- Set cylinder and rotor speed to the low end of the suggested range
- Set concave clearance to the widest end of the suggested range
- Consult with your combine manufacturer for additional settings to allow for harvesting wet grain
When Preparing, Drying and Storing Wet Corn
- Adjust drying temperatures for corn that contains 25- to 30-percent moisture (or even higher) to prevent the scorching of grain, which can cause stress cracks that will increase the chance of kernel breakage
- Screen grain to eliminate broken kernels and maintain even moisture levels
- Maintain consistent aeration until grain moisture is equal throughout
- Carefully monitor stored grain by checking it at least once every two weeks
For late-maturing crops, drying methods must be altered. Typical drying temperatures of 200 degrees Fahrenheit must be reduced to less than 160 degrees Fahrenheit to prevent scorching, browning and cracking. Shelled corn must be dried to around 25-percent moisture content for safe storage and must be carefully measured for moisture levels after drying and cooling for an accurate reading.
The K Online Near-Infrared Moisture Meter is suitable for use in the lab or in the production line to monitor the moisture level of crops after they have been dried. With a refresh rate of 0.2 seconds, it collects a wide range of measurements to ensure consistency of moisture levels throughout the total crop.
Once stored, it’s wise to keep a close eye on moisture levels, which means even during storage, crops should be regularly tested. You can test samples taken from various points throughout a grain silo using the non-destructive PM450 Portable Instant Grain and Seed Moisture Meter to ensure proper moisture levels while grain is stored.
Getting Through a Challenging Late-Maturing Crop Season
If you have concerns about late-maturing crops and how to best protect the quality, yield and profits of your crops, our engineers at Kett have developed highly accurate, easy-to-use instruments that can help you get through the late harvest with as little impact as possible. With laboratory-grade instruments available to use in the field, during drying and in the storage of these crops, Kett has what you need to mitigate the damage of late maturation.

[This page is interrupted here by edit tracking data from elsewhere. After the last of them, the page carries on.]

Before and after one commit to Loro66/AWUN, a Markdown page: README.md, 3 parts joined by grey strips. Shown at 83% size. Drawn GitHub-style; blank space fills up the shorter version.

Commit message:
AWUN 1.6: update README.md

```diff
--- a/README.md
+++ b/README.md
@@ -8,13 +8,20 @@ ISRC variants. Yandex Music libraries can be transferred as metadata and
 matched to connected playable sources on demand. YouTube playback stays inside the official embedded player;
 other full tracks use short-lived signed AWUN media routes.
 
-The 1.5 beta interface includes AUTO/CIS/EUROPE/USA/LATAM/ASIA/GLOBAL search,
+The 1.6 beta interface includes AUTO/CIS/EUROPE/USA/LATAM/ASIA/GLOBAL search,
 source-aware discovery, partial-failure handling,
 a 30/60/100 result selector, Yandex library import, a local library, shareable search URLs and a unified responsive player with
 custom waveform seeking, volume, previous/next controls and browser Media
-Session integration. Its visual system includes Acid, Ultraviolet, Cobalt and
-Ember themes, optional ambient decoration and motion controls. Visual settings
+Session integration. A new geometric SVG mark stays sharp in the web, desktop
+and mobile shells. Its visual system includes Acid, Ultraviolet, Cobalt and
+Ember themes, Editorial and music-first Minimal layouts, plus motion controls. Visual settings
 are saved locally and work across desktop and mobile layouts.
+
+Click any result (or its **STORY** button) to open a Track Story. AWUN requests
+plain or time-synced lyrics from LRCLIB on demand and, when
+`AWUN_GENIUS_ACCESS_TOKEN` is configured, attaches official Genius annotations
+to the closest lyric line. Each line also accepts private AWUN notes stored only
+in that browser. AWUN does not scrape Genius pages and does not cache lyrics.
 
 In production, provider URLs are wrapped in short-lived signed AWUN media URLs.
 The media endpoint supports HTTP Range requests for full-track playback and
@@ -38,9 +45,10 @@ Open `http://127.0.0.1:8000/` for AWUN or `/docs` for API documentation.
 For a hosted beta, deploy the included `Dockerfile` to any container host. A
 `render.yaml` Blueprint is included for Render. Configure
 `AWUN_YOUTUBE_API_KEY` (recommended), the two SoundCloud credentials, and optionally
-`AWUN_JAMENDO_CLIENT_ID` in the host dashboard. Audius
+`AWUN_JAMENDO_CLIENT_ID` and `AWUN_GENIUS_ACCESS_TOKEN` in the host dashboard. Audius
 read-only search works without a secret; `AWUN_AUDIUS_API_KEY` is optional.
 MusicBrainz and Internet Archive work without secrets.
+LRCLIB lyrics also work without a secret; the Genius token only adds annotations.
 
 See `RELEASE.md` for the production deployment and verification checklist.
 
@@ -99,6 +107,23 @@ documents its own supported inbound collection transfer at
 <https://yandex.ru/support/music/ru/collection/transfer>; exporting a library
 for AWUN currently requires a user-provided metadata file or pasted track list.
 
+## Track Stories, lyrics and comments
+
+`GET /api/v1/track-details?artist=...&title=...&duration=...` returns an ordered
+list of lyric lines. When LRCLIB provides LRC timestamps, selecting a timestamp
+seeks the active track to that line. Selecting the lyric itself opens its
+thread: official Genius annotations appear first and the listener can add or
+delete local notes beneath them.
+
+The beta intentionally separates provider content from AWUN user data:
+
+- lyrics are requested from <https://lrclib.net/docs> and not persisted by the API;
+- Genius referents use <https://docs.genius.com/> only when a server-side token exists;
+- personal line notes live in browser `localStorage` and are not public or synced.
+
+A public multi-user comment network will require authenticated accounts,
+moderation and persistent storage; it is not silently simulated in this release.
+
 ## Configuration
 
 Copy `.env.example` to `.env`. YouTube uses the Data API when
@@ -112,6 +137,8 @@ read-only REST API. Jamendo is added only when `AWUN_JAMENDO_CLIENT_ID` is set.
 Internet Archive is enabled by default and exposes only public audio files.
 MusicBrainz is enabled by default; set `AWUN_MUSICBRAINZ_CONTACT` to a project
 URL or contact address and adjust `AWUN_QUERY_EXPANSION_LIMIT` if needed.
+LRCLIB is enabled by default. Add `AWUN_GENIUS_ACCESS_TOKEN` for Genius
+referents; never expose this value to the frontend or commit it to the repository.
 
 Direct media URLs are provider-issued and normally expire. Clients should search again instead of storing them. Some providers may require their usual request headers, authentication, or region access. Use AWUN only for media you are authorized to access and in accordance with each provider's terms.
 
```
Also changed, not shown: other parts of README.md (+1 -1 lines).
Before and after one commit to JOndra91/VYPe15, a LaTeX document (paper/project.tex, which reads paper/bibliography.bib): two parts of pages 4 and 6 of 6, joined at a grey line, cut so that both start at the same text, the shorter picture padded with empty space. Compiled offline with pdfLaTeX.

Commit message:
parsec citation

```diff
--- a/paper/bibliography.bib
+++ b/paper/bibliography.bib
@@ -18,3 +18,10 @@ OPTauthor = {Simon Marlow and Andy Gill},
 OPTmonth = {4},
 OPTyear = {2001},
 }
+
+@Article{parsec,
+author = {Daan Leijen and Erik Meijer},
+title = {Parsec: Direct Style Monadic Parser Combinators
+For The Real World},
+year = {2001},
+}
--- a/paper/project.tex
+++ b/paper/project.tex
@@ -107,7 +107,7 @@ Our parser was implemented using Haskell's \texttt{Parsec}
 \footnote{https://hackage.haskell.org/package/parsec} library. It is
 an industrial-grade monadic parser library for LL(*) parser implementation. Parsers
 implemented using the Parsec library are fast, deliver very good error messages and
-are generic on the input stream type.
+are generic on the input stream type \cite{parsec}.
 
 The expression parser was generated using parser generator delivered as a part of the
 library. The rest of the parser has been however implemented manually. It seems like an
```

Can we help you prepare your crops for harvest, drying and storage? Contact us today to learn more about protecting your late-maturing crops.